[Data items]
########

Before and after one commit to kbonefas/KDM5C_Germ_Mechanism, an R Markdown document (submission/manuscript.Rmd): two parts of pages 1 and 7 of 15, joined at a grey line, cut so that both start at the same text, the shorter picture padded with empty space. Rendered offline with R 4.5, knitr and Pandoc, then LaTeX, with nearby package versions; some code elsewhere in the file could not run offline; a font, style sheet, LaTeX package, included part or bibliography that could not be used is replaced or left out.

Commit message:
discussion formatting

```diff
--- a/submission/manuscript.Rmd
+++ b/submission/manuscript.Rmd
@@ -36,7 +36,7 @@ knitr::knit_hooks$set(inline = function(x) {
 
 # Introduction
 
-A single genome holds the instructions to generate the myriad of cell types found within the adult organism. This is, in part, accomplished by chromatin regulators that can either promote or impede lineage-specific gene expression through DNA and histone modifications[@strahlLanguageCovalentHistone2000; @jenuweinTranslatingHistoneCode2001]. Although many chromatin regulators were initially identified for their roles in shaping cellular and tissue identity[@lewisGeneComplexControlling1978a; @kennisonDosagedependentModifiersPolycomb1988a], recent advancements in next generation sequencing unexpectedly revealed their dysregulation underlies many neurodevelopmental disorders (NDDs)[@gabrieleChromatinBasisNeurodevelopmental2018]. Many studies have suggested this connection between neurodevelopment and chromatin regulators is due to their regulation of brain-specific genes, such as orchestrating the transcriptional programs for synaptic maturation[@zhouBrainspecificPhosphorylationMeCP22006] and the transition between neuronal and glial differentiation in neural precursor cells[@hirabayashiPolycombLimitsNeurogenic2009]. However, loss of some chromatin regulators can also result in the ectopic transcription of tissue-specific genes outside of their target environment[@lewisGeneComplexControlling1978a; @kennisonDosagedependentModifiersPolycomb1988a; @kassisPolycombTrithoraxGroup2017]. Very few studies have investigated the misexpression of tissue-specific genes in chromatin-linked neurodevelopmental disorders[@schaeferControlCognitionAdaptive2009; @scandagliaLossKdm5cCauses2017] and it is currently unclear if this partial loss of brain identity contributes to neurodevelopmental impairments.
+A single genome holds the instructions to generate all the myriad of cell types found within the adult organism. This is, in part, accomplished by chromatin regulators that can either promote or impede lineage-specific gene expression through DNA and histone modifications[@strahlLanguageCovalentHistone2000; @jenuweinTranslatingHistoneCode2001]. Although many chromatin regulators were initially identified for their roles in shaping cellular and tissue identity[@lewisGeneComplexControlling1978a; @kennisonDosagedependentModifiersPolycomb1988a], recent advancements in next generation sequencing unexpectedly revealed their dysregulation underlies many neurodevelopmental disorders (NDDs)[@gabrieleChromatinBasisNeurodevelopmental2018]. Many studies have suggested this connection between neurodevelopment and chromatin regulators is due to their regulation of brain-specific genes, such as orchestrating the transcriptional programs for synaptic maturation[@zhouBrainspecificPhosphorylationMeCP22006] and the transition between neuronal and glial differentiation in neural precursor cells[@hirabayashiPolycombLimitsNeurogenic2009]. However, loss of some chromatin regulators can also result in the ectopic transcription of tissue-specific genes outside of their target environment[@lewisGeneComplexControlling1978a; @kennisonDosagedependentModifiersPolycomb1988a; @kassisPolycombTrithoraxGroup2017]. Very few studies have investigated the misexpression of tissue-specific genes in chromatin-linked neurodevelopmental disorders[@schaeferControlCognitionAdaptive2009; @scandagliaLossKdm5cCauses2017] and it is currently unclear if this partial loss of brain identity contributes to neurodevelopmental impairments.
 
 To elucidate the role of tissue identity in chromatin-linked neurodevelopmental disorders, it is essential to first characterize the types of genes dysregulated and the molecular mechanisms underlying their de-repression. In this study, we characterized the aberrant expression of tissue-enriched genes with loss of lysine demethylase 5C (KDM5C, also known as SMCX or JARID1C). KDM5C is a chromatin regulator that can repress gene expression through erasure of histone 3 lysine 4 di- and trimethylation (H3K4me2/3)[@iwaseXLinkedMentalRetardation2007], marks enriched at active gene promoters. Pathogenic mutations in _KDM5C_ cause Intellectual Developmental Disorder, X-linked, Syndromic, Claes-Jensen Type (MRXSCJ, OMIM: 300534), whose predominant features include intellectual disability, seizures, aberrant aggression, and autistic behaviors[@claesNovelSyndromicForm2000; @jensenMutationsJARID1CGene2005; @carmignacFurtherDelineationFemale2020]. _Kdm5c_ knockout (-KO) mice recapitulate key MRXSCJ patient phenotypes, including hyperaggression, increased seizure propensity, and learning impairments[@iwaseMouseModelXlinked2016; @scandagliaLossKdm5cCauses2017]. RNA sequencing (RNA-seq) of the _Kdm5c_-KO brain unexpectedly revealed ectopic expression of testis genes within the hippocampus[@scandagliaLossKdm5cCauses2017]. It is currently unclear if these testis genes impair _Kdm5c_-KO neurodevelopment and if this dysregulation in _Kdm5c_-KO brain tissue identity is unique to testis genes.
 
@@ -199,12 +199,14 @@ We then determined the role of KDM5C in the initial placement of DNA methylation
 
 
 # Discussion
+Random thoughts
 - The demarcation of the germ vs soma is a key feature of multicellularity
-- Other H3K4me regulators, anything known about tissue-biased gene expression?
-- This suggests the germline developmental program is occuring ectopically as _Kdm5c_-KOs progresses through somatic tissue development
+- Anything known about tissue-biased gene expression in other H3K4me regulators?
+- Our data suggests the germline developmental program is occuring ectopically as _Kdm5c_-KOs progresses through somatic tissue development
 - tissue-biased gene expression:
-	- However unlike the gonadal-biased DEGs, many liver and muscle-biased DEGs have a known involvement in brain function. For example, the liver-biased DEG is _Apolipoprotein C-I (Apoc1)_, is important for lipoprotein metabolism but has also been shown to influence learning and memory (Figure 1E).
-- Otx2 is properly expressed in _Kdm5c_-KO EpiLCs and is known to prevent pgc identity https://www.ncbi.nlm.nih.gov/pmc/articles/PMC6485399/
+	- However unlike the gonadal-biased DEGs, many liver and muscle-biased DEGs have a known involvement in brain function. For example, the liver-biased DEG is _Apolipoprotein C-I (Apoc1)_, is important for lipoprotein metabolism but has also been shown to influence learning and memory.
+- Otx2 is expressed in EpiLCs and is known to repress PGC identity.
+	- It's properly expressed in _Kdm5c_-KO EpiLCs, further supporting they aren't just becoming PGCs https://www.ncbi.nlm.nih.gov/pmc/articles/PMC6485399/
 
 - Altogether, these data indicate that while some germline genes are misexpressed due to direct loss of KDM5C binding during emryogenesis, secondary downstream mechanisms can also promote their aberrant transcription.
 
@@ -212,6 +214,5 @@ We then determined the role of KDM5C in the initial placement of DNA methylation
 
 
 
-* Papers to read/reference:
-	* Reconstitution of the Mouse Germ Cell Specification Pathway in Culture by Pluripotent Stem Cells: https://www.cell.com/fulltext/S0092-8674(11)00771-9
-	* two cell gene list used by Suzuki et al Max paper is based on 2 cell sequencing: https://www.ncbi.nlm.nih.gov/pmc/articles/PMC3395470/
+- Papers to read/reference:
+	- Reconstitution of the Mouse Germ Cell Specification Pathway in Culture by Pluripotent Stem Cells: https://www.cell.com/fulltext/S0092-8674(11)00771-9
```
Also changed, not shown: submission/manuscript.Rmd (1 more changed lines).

########

Exercise aim → The lines to copy are those in the records above containing the word "knitr".

Finished task →
Before and after one commit to kbonefas/KDM5C_Germ_Mechanism, an R Markdown document (submission/manuscript.Rmd): two parts of pages 1 and 7 of 15, joined at a grey line, cut so that both start at the same text, the shorter picture padded with empty space. Rendered offline with R 4.5, knitr and Pandoc, then LaTeX, with nearby package versions; some code elsewhere in the file could not run offline; a font, style sheet, LaTeX package, included part or bibliography that could not be used is replaced or left out.
@@ -36,7 +36,7 @@ knitr::knit_hooks$set(inline = function(x) {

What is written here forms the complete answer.